Doug Thompson cancels his return to work and returns to rehab from motorcycle accident

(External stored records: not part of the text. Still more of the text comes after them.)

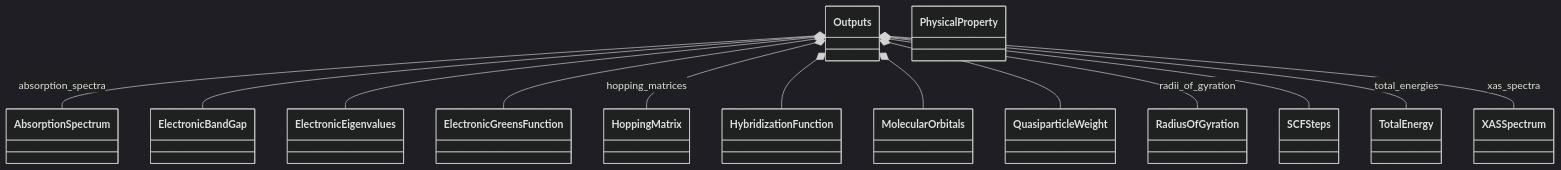
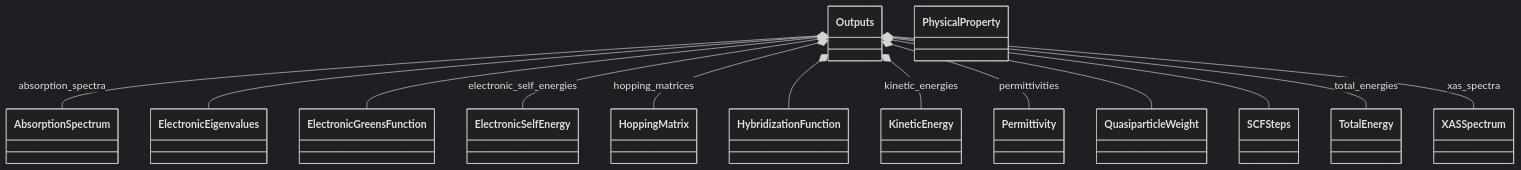
One commit to FAIRmat-NFDI/nomad-simulations changed the second of 2 diagrams in docs/schema/outputs.diagram.md. Above: the diagram before and after it, drawn with Mermaid (dark theme). The commit also changed 5 other files, not shown here.

````diff
--- a/docs/schema/outputs.diagram.md
+++ b/docs/schema/outputs.diagram.md
@@ -68,43 +68,43 @@
 ```mermaid
 classDiagram
     class AbsorptionSpectrum {
-    }
-    class ElectronicBandGap {
     }
     class ElectronicEigenvalues {
     }
     class ElectronicGreensFunction {
     }
+    class ElectronicSelfEnergy {
+    }
     class HoppingMatrix {
     }
     class HybridizationFunction {
     }
-    class MolecularOrbitals {
+    class KineticEnergy {
     }
     class Outputs {
+    }
+    class Permittivity {
     }
     class PhysicalProperty {
     }
     class QuasiparticleWeight {
-    }
-    class RadiusOfGyration {
     }
     class SCFSteps {
     }
     class TotalEnergy {
     }
     class XASSpectrum {
     }
     Outputs *-- AbsorptionSpectrum : absorption_spectra
-    Outputs *-- ElectronicBandGap
     Outputs *-- ElectronicEigenvalues
     Outputs *-- ElectronicGreensFunction
+    Outputs *-- ElectronicSelfEnergy : electronic_self_energies
     Outputs *-- HoppingMatrix : hopping_matrices
     Outputs *-- HybridizationFunction
-    Outputs *-- MolecularOrbitals
+    Outputs *-- KineticEnergy : kinetic_energies
+    Outputs *-- Permittivity : permittivities
     Outputs *-- QuasiparticleWeight
-    Outputs *-- RadiusOfGyration : radii_of_gyration
     Outputs *-- SCFSteps
     Outputs *-- TotalEnergy : total_energies
     Outputs *-- XASSpectrum : xas_spectra
 ```
````
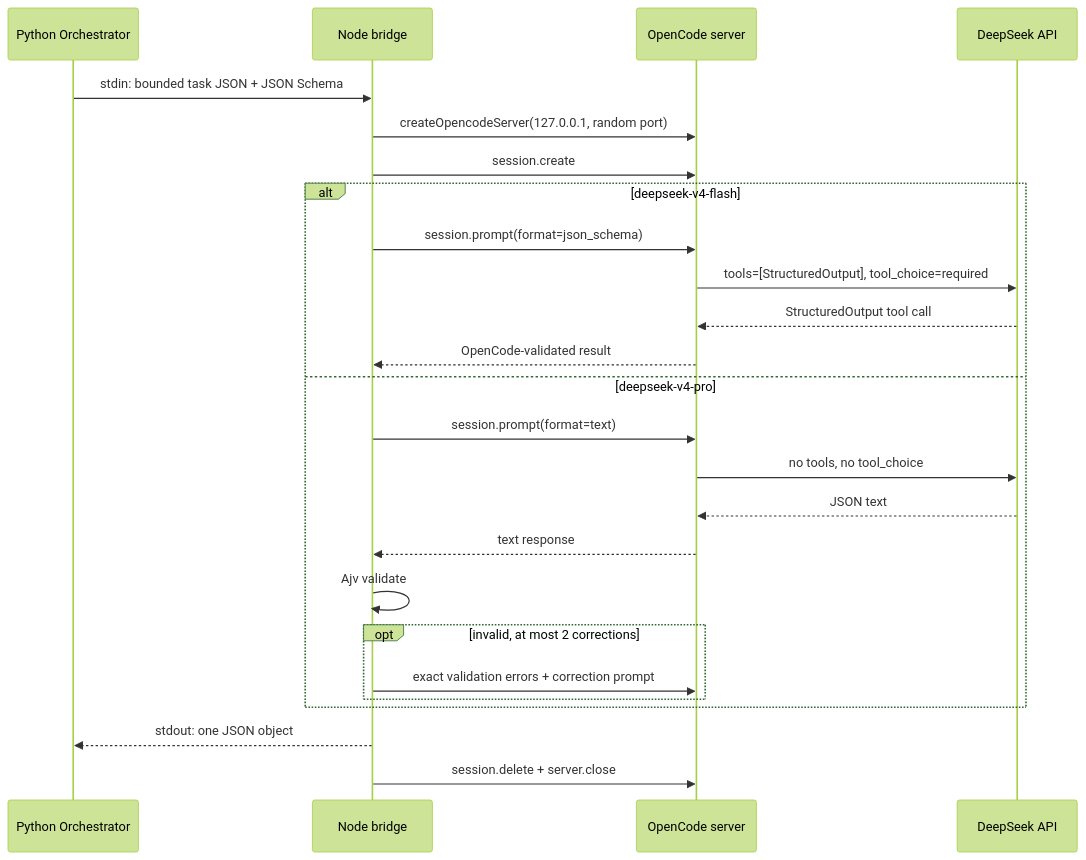
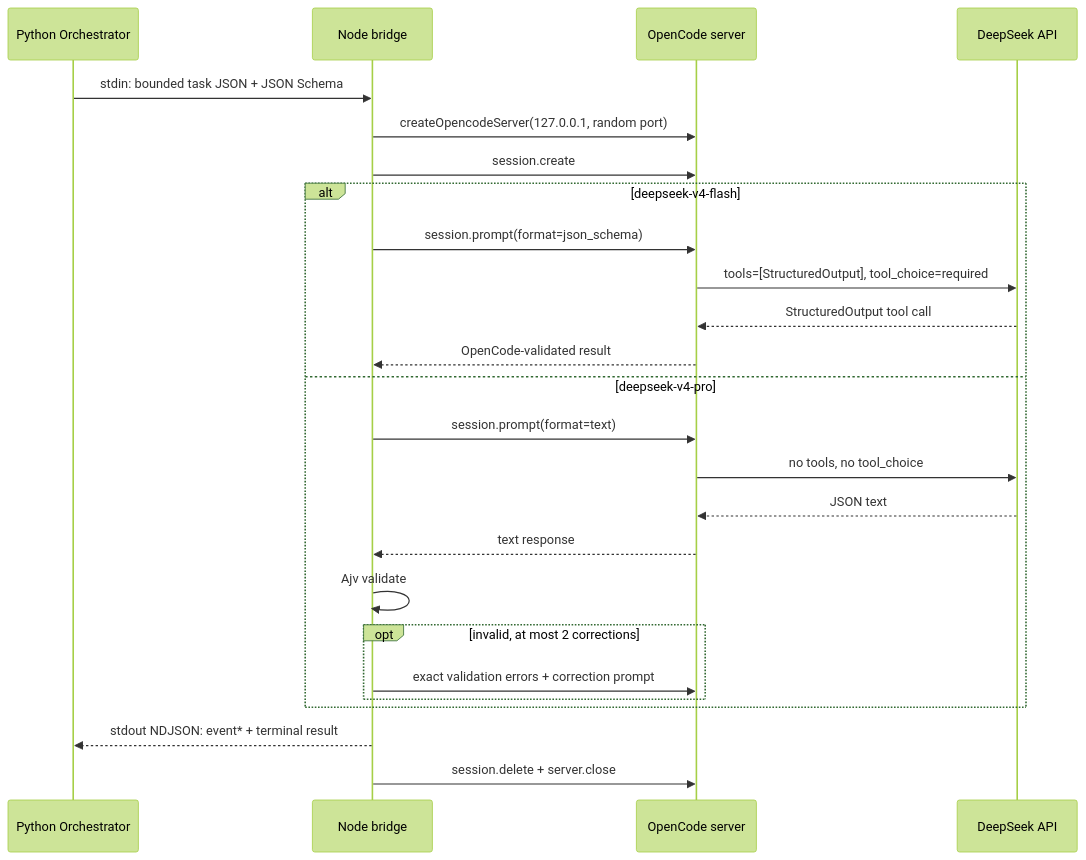
The diagram in docs/opencode-deepseek.zh-CN.md (Nijika0529/ApkScanner), drawn with Mermaid (forest theme) before and after one commit. The commit also changed other lines of this file and 20 other files, not shown here.

````diff
--- a/docs/opencode-deepseek.zh-CN.md
+++ b/docs/opencode-deepseek.zh-CN.md
@@ -51,28 +51,28 @@
 ```mermaid
 sequenceDiagram
     participant P as Python Orchestrator
     participant W as Node bridge
     participant O as OpenCode server
     participant D as DeepSeek API
 
     P->>W: stdin: bounded task JSON + JSON Schema
     W->>O: createOpencodeServer(127.0.0.1, random port)
     W->>O: session.create
     alt deepseek-v4-flash
         W->>O: session.prompt(format=json_schema)
         O->>D: tools=[StructuredOutput], tool_choice=required
         D-->>O: StructuredOutput tool call
         O-->>W: OpenCode-validated result
     else deepseek-v4-pro
         W->>O: session.prompt(format=text)
         O->>D: no tools, no tool_choice
         D-->>O: JSON text
         O-->>W: text response
         W->>W: Ajv validate
         opt invalid, at most 2 corrections
             W->>O: exact validation errors + correction prompt
         end
     end
-    W-->>P: stdout: one JSON object
+    W-->>P: stdout NDJSON: event* + terminal result
     W->>O: session.delete + server.close
 ```
````
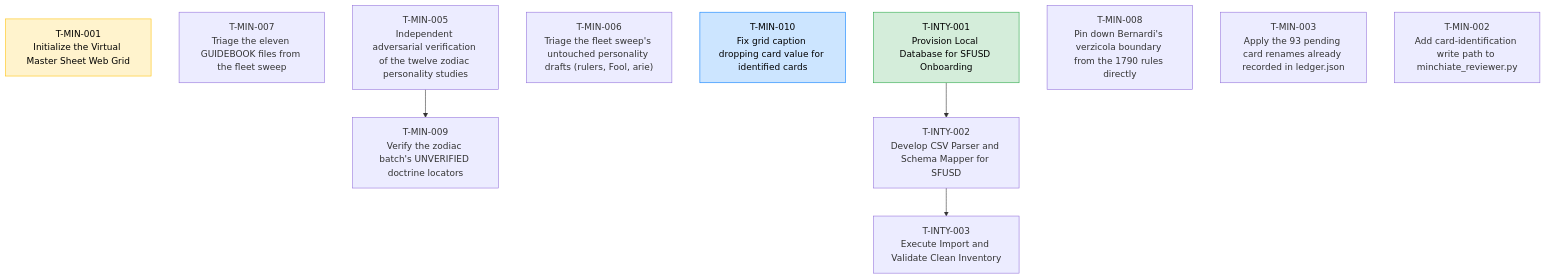
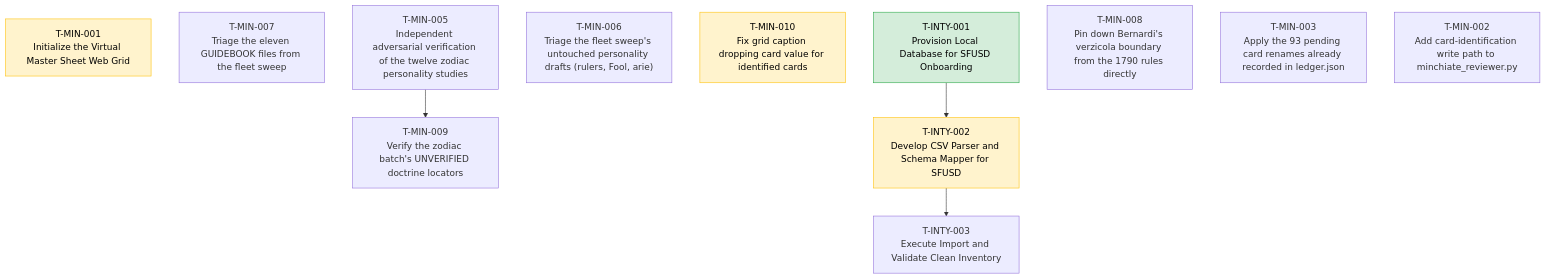
One commit to wgmilleriii/task_coordinator changed the diagram in TASKS.md. Above: the diagram before and after it, drawn with Mermaid. The commit also changed other lines of this file and 2 other files, not shown here.

Commit message:
worker: submit T-MIN-010 for peer review

````diff
--- a/TASKS.md
+++ b/TASKS.md
@@ -7,22 +7,22 @@
 ```mermaid
 graph TD
     classDef done fill:#d4edda,stroke:#28a745,color:#000;
     classDef blocked fill:#f8d7da,stroke:#dc3545,color:#000;
     classDef review fill:#fff3cd,stroke:#ffc107,color:#000;
     classDef active fill:#cce5ff,stroke:#007bff,color:#000;
     T-MIN-001["T-MIN-001<br/>Initialize the Virtual Master Sheet Web Grid"]:::review
     T-MIN-007["T-MIN-007<br/>Triage the eleven GUIDEBOOK files from the fleet sweep"]
     T-INTY-001["T-INTY-001<br/>Provision Local Database for SFUSD Onboarding"]:::done
     T-MIN-006["T-MIN-006<br/>Triage the fleet sweep's untouched personality drafts (rulers, Fool, arie)"]
-    T-MIN-010["T-MIN-010<br/>Fix grid caption dropping card value for identified cards"]:::active
+    T-MIN-010["T-MIN-010<br/>Fix grid caption dropping card value for identified cards"]:::review
     T-MIN-005["T-MIN-005<br/>Independent adversarial verification of the twelve zodiac personality studies"]
     T-MIN-009["T-MIN-009<br/>Verify the zodiac batch's UNVERIFIED doctrine locators"]
     T-MIN-005 --> T-MIN-009
     T-INTY-003["T-INTY-003<br/>Execute Import and Validate Clean Inventory"]
     T-INTY-002 --> T-INTY-003
-    T-INTY-002["T-INTY-002<br/>Develop CSV Parser and Schema Mapper for SFUSD"]
+    T-INTY-002["T-INTY-002<br/>Develop CSV Parser and Schema Mapper for SFUSD"]:::review
     T-INTY-001 --> T-INTY-002
     T-MIN-008["T-MIN-008<br/>Pin down Bernardi's verzicola boundary from the 1790 rules directly"]
     T-MIN-003["T-MIN-003<br/>Apply the 93 pending card renames already recorded in ledger.json"]
     T-MIN-002["T-MIN-002<br/>Add card-identification write path to minchiate_reviewer.py"]
 ```
````
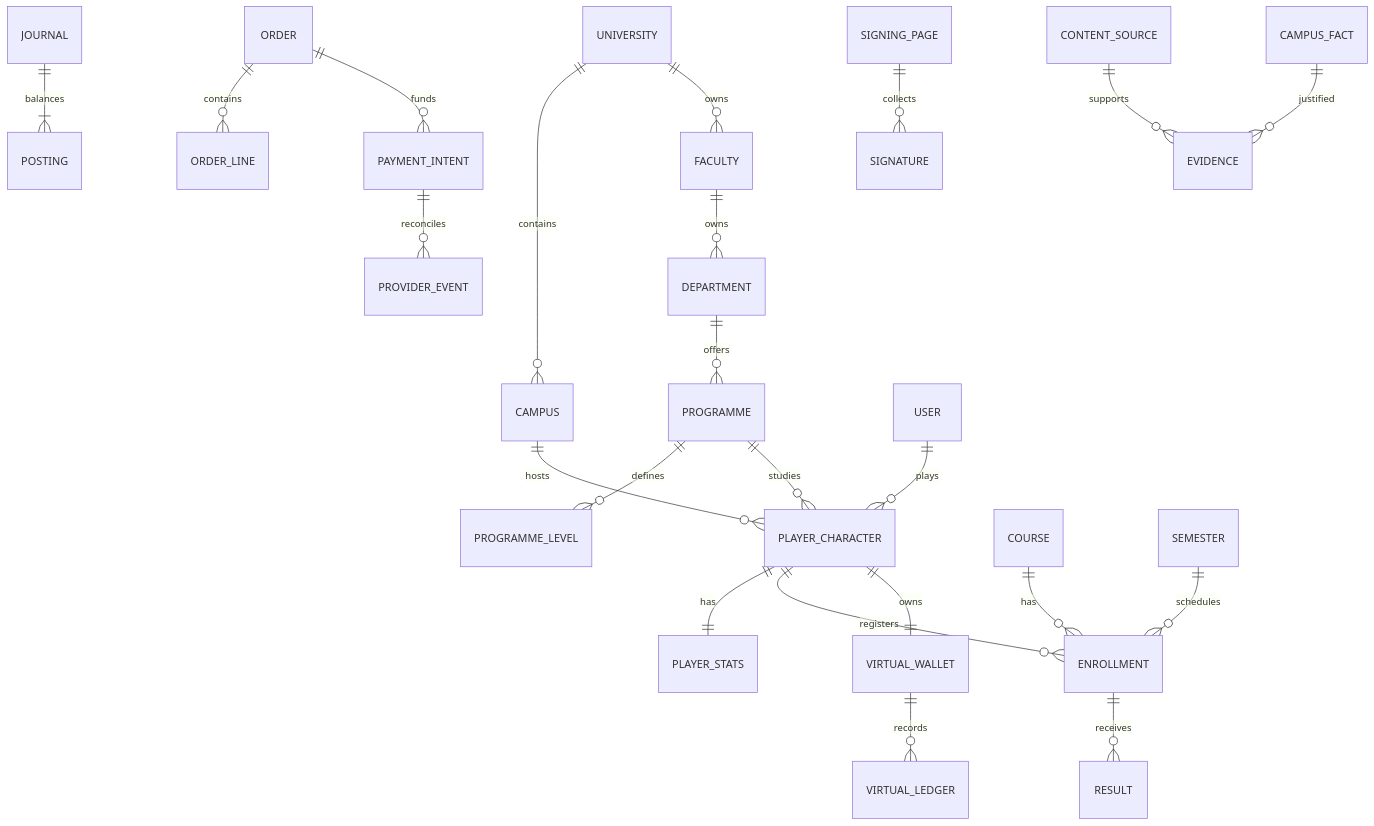
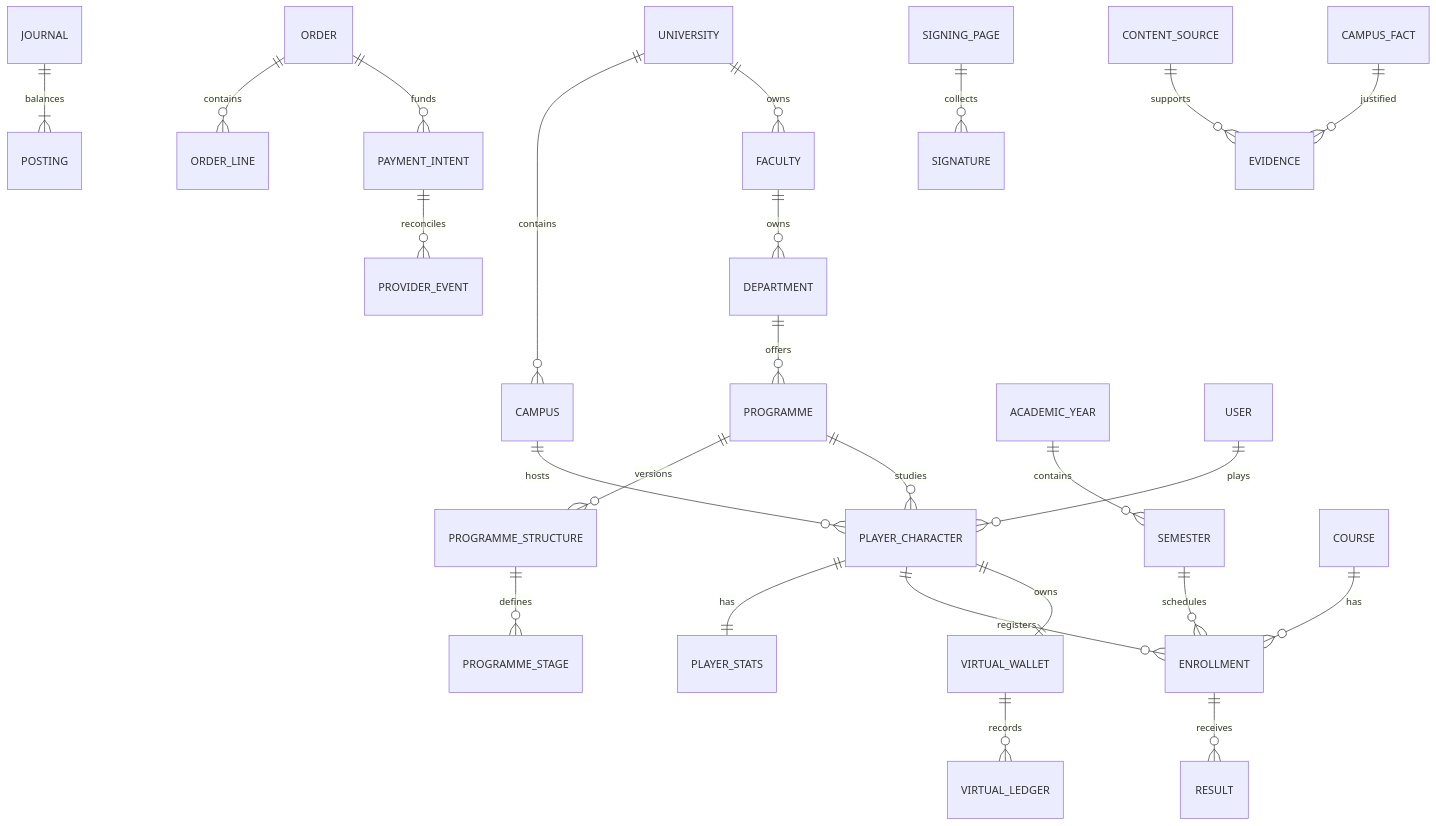
Before and after one commit to kinglove58/campuswahala: the diagram in docs/domain-model.md, drawn with Mermaid. The commit also changed other lines of this file and 49 other files, not shown here.

````diff
--- a/docs/domain-model.md
+++ b/docs/domain-model.md
@@ -20,25 +20,27 @@
 ```mermaid
 erDiagram
   UNIVERSITY ||--o{ CAMPUS : contains
   UNIVERSITY ||--o{ FACULTY : owns
   FACULTY ||--o{ DEPARTMENT : owns
   DEPARTMENT ||--o{ PROGRAMME : offers
-  PROGRAMME ||--o{ PROGRAMME_LEVEL : defines
+  PROGRAMME ||--o{ PROGRAMME_STRUCTURE : versions
+  PROGRAMME_STRUCTURE ||--o{ PROGRAMME_STAGE : defines
+  ACADEMIC_YEAR ||--o{ SEMESTER : contains
   USER ||--o{ PLAYER_CHARACTER : plays
   CAMPUS ||--o{ PLAYER_CHARACTER : hosts
   PROGRAMME ||--o{ PLAYER_CHARACTER : studies
   PLAYER_CHARACTER ||--|| PLAYER_STATS : has
   PLAYER_CHARACTER ||--o{ ENROLLMENT : registers
   COURSE ||--o{ ENROLLMENT : has
   SEMESTER ||--o{ ENROLLMENT : schedules
   ENROLLMENT ||--o{ RESULT : receives
   PLAYER_CHARACTER ||--|| VIRTUAL_WALLET : owns
   VIRTUAL_WALLET ||--o{ VIRTUAL_LEDGER : records
   PAYMENT_INTENT ||--o{ PROVIDER_EVENT : reconciles
   JOURNAL ||--|{ POSTING : balances
   ORDER ||--o{ ORDER_LINE : contains
   ORDER ||--o{ PAYMENT_INTENT : funds
   SIGNING_PAGE ||--o{ SIGNATURE : collects
   CONTENT_SOURCE ||--o{ EVIDENCE : supports
   CAMPUS_FACT ||--o{ EVIDENCE : justified
 ```
````
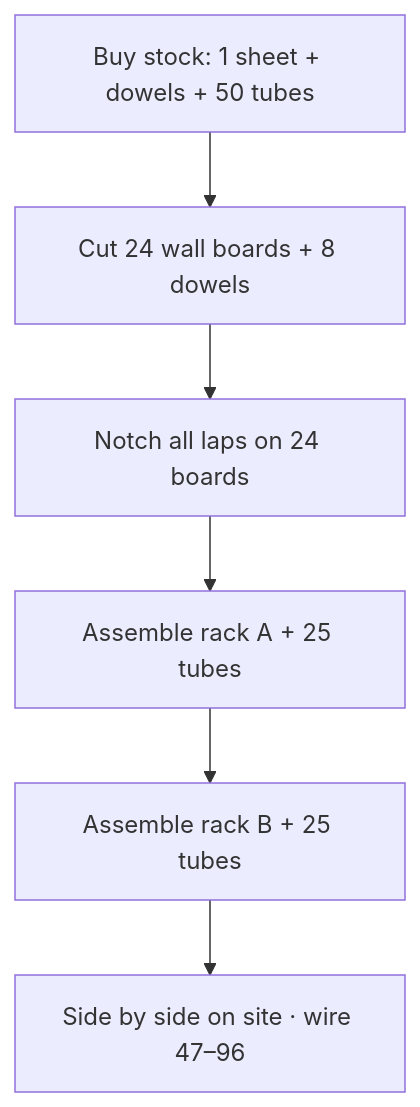
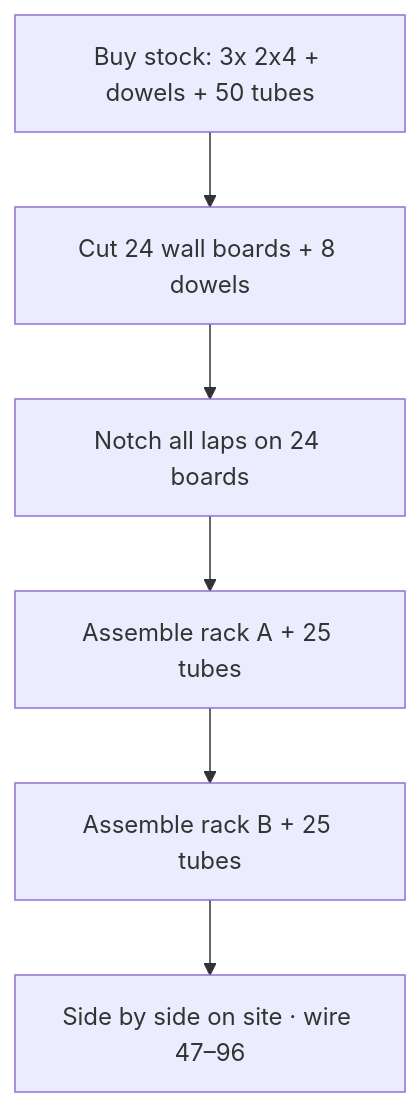
The first of 2 diagrams in design/finale-mortar-rack/README.md (cesau78/fireworks-display-2026), drawn with Mermaid before and after one commit. The commit also changed other lines of this file and 27 other files, not shown here.

````diff
--- a/design/finale-mortar-rack/README.md
+++ b/design/finale-mortar-rack/README.md
@@ -30,10 +30,10 @@
 ```mermaid
 flowchart TB
-  buy[Buy stock: 1 sheet + dowels + 50 tubes]
+  buy[Buy stock: 3x 2x4 + dowels + 50 tubes]
   cut[Cut 24 wall boards + 8 dowels]
   notch[Notch all laps on 24 boards]
   A[Assemble rack A + 25 tubes]
   B[Assemble rack B + 25 tubes]
   field[Side by side on site · wire 47–96]
   buy --> cut --> notch --> A --> B --> field
 ```
````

One week after returning to the helm of Capitol Hill Blue, the Internet’s oldest political news web site, publisher and founder Doug Thompson has returned to full-time rehab and recovery from a motorcycle accident in the fall of 2012 that left him with life-threatening injuries. “I do not have the physical or mental resources to resume my duties,” Thompson said. “I need more time for recovery.” Thompson, 65, laid his 2009 Harley Davidson Super Glide down on the night of Nov. 9, 2012, in an attempt to avoid a collision with a cow on U.S. 221 south of Roanoke, Virginia,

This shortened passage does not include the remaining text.